Bitcoin’s popularity has increased exponentially over the past year, as cryptocurrency continues to go mainstream. However, not everyone is excited and optimistic about Bitcoin. Several governments have stepped in recently, as Bitcoin’s popularity and market cap have impacted fiat currency valuations. Feeling threatened with a lack of understanding of cryptocurrencies, some countries have gone as far as to put out-right bans on Bitcoin trading. With all the recent sweep of government regulations, we wanted to develop a visual that highlights the legality of Bitcoin by country.
In our visual, we wanted to highlight the globe and where each country stands on Bitcoin. Using a color legend, we created a range of Bitcoin legality that helps show the varying degrees of acceptance around the world. Green countries are legal Bitcoin markets. Orange represents neutral markets that are not outright legalizing Bitcoin, but do not have any major restrictions against the use of cryptocurrency. Light pink countries are restricted Bitcoin markets that may have lots of red-tape, regulations, and government attempts to slow the use of cryptocurrencies. Dark pink countries represent markets where Bitcoin has been made completely illegal and criminalized. Lastly, some countries have yet to comment on Bitcoin’s legality, which are represented by gray color.
In his book, The Dhandho Investor: The Low–Risk Value Method to High Returns, Mohnish Pabrai coined an investment approach known as "Heads I win; Tails I don't lose much." Q3 2021 hedge fund letters, conferences and more The principle behind this approach was relatively simple. Pabrai explained that he was only looking for securities with Read More
Eastern Countries More Closed Off To Bitcoin Compared To West
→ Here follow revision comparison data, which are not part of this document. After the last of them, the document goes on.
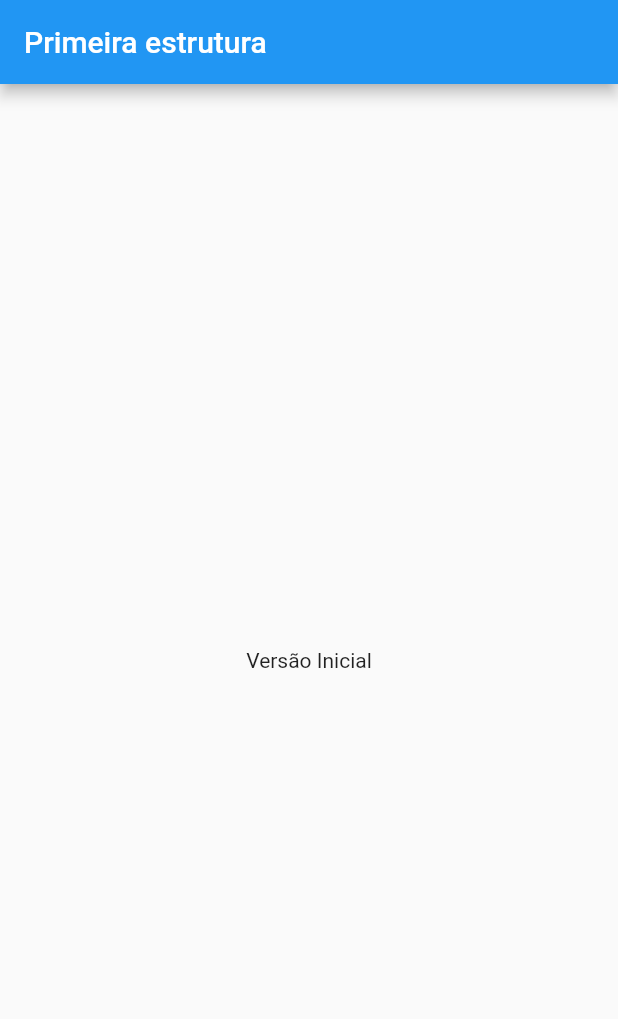
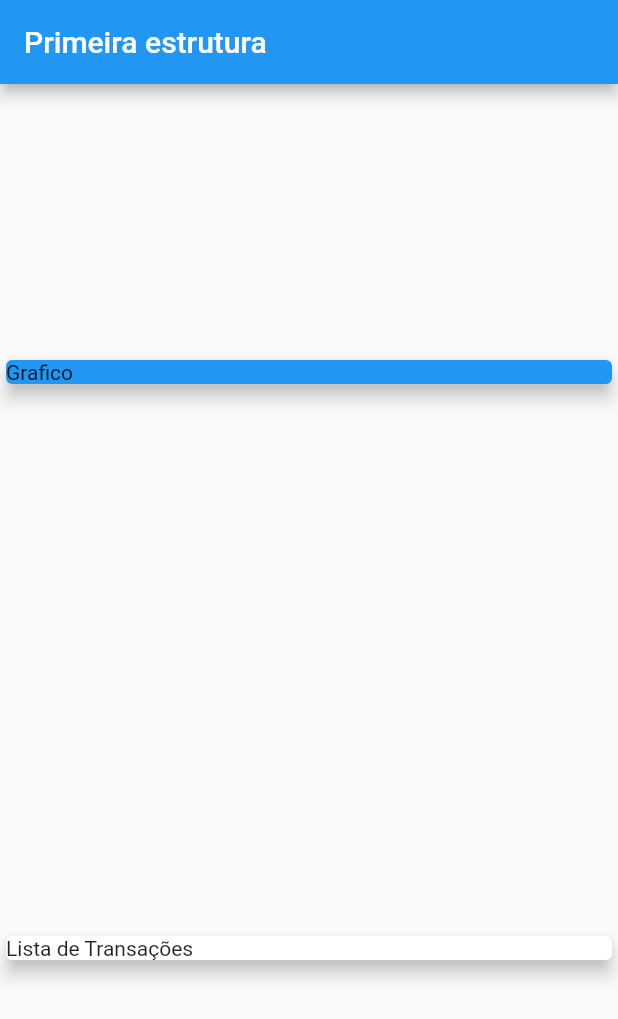
Before and after one commit to cacciatorieric/despesas_pessoais, a Flutter app: the screen it shows after launch, on a phone screen of 412 x 824 dp. Shown: the top 1019 px of the screen. Run offline on Flutter 3.47's test engine with Material 2 defaults, Android fonts, the phone set to English and light mode, and no system bars.

```diff
--- a/despesas_pessoais/lib/main.dart
+++ b/despesas_pessoais/lib/main.dart
@@ -1,3 +1,4 @@
+import 'package:despesas_pessoais/models/transactions.dart';
 import 'package:flutter/material.dart';
 
 main() {
@@ -16,15 +17,42 @@ class ExpensesApp extends StatelessWidget {
 }
 
 class MyHomePage extends StatelessWidget {
+  final _transactions = [
+    Transaction(
+      id: 't1',
+      title: 'Novo tenis de corrida',
+      value: 310.73,
+      date: DateTime.now(),
+    ),
+    Transaction(
+      id: 't2',
+      title: 'Conta de Luz',
+      value: 100.32,
+      date: DateTime.now(),
+    ),
+  ];
+
   @override
   Widget build(BuildContext context) {
     return Scaffold(
-      appBar: AppBar(
-        title: const Text('Primeira estrutura'),
-      ),
-      body: const Center(
-        child: Text('Versão Inicial'),
-      ),
-    );
+        appBar: AppBar(
+          title: const Text('Primeira estrutura'),
+        ),
+        body: Column(
+          mainAxisAlignment: MainAxisAlignment.spaceAround,
+          crossAxisAlignment:
+              CrossAxisAlignment.stretch, //Estica os elementos filhos
+          children: const <Widget>[
+            Card(
+              color: Colors.blue,
+              elevation: 5,
+              child: Text('Grafico'),
+            ),
+            Card(
+              elevation: 5,
+              child: Text('Lista de Transações'),
+            ),
+          ],
+        ));
   }
 }
--- /dev/null
+++ b/despesas_pessoais/lib/models/transactions.dart
@@ -0,0 +1,13 @@
+class Transaction {
+  final String? id;
+  final String? title;
+  final double? value;
+  final DateTime? date;
+
+  Transaction({
+    required this.id,
+    required this.title,
+    required this.value,
+    required this.date,
+  });
+}
```
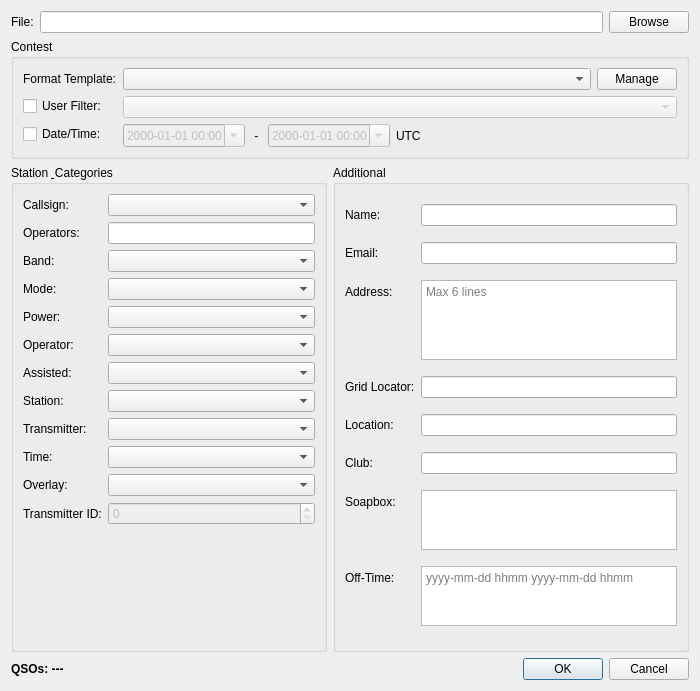
The window that ui/CabrilloExportDialog.ui (aa5sh/QLog) describes before a commit, drawn with Qt 5.
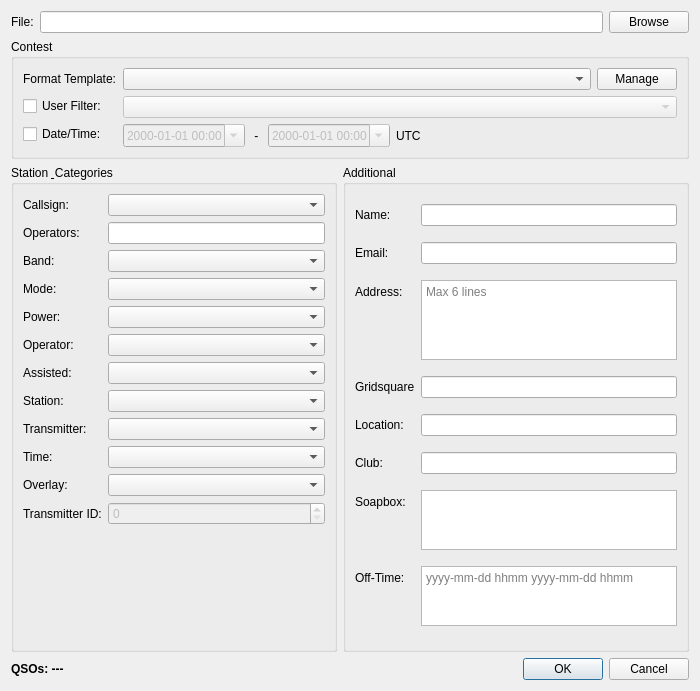
The same window after the commit. Icons and pictures are not drawn.

The edit to the form file:
```diff
--- a/ui/CabrilloExportDialog.ui
+++ b/ui/CabrilloExportDialog.ui
@@ -378,7 +378,7 @@
         <item row="3" column="0">
          <widget class="QLabel" name="gridLocatorLabel">
           <property name="text">
-           <string>Grid Locator:</string>
+           <string>Gridsquare</string>
           </property>
          </widget>
         </item>
```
As the visual shows, Eastern countries appear a lot more closed off to Bitcoin than their Western counterparts. Russia is currently the largest country to illegalize Bitcoin. However, China and South Korea are the latest two countries to step up their scrutiny and regulation of Bitcoin use. This has led to the recent sell off across the cryptocurrency market, as China and South Korea are two vital hotspots that have historically contributed a lot of trading liquidity to the emerging market. However, South Korean citizens are not going down without a fight. A recent petition to stop the cryptocurrency ban and fire government officials has exceeded 100,000 signatures.
North American and Western Europe are the most accepting regions for Bitcoin. The Middle East appears to be very divided on the topic of Bitcoin. Interestingly enough, Iraq, Iran, and Turkey are legal Bitcoin markets, while Afghanistan, Pakistan, Saudi Arabia, and Egypt have varying degrees of restrictions on the cryptocurrency.
There are currently 99 (40%) countries that have unrestricted Bitcoin laws, out of 246 total. Nearly seventeen countries, or 7% of the world, has either restricted or illegalized Bitcoin. Interestingly enough, 53% of the world has yet to comment on Bitcoin and the legality of its use within their countries. This is a risk for Bitcoin, as some of these undecided countries could eventually decide to place restrictions on cryptocurrencies.
Here is a breakdown of the chart, based on the global legality of Bitcoin out of 246 countries:
Legal and Neutral (Green and Orange): 99 Countries or 40% of World
Restricted (Light Pink): 7 Countries or 3% of World
Illegal (Dark Pink): 10 Countries or 4% of World
No Information (Gray): 130 Countries or 53% of World
Overall, a majority of the world still has yet to comment on the legality of Bitcoin. The emerging industry is still not fully understood by global regulators, which may explain why some countries have yet to comment on the movement. As time passes, countries that have remained on the sideline will eventually come out with a set of regulations that either approve Bitcoin’s use or illegalize the activity. Bitcoin’s rise in popularity continues to exceed expectations, but not all countries will see cryptocurrency in a favorable light.